#### Work instruction:
Leave every image out, and print the remaining lines below exactly.

#### Excerpted records:
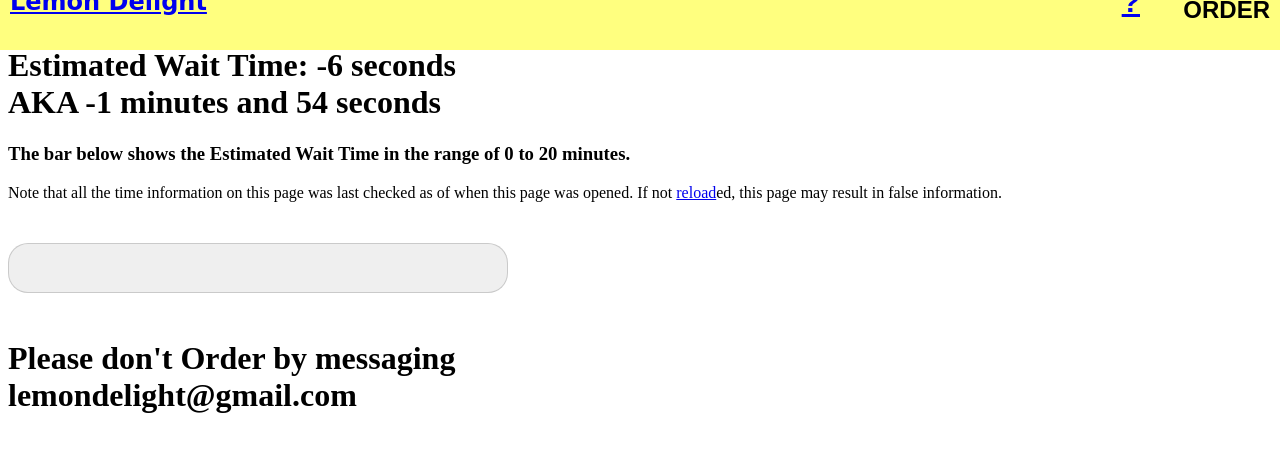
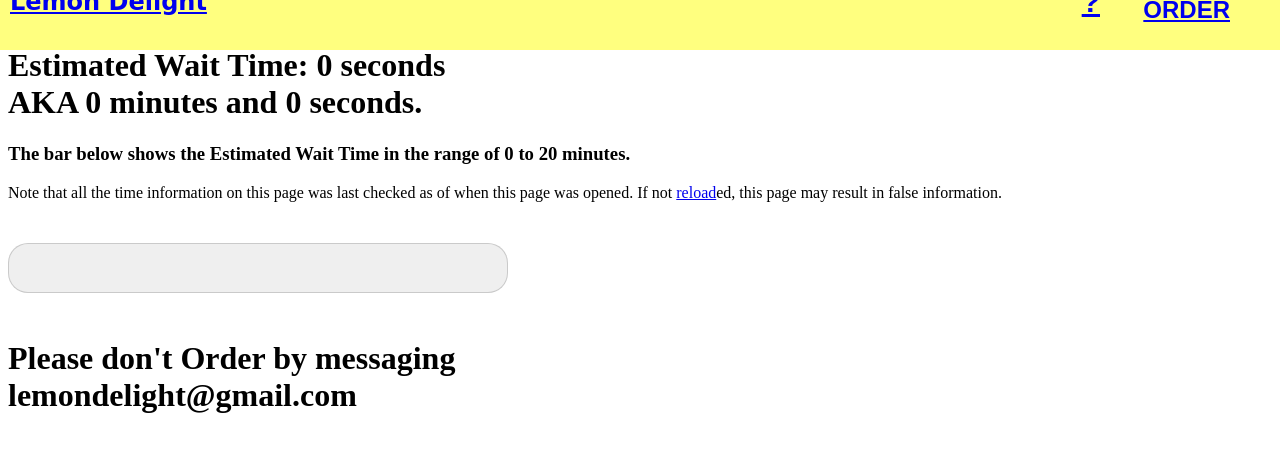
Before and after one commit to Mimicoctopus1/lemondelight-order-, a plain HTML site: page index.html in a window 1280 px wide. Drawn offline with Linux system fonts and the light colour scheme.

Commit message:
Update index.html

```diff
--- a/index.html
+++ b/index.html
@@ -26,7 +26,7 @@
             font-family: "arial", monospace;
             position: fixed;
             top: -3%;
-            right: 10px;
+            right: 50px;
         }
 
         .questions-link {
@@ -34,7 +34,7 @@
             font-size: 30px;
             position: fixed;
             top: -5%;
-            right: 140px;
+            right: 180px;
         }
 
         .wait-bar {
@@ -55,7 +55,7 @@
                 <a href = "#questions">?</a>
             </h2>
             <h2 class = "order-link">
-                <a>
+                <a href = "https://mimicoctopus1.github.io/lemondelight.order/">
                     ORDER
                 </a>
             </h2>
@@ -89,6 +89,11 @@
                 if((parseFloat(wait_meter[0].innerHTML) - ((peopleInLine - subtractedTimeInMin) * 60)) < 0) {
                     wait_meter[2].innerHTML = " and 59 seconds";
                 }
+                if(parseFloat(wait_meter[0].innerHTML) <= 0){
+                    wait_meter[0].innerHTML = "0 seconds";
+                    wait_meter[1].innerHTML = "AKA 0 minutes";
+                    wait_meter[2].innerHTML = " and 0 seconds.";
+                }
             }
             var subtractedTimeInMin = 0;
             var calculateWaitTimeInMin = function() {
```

#### Written reply:
Before and after one commit to Mimicoctopus1/lemondelight-order-, a plain HTML site: page index.html in a window 1280 px wide. Drawn offline with Linux system fonts and the light colour scheme.

Commit message:
Update index.html

```diff
--- a/index.html
+++ b/index.html
@@ -26,7 +26,7 @@
             font-family: "arial", monospace;
             position: fixed;
             top: -3%;
-            right: 10px;
+            right: 50px;
         }
 
         .questions-link {
@@ -34,7 +34,7 @@
             font-size: 30px;
             position: fixed;
             top: -5%;
-            right: 140px;
+            right: 180px;
         }
 
         .wait-bar {
@@ -55,7 +55,7 @@
                 <a href = "#questions">?</a>
             </h2>
             <h2 class = "order-link">
-                <a>
+                <a href = "https://mimicoctopus1.github.io/lemondelight.order/">
                     ORDER
                 </a>
             </h2>
@@ -89,6 +89,11 @@
                 if((parseFloat(wait_meter[0].innerHTML) - ((peopleInLine - subtractedTimeInMin) * 60)) < 0) {
                     wait_meter[2].innerHTML = " and 59 seconds";
                 }
+                if(parseFloat(wait_meter[0].innerHTML) <= 0){
+                    wait_meter[0].innerHTML = "0 seconds";
+                    wait_meter[1].innerHTML = "AKA 0 minutes";
+                    wait_meter[2].innerHTML = " and 0 seconds.";
+                }
             }
             var subtractedTimeInMin = 0;
             var calculateWaitTimeInMin = function() {
```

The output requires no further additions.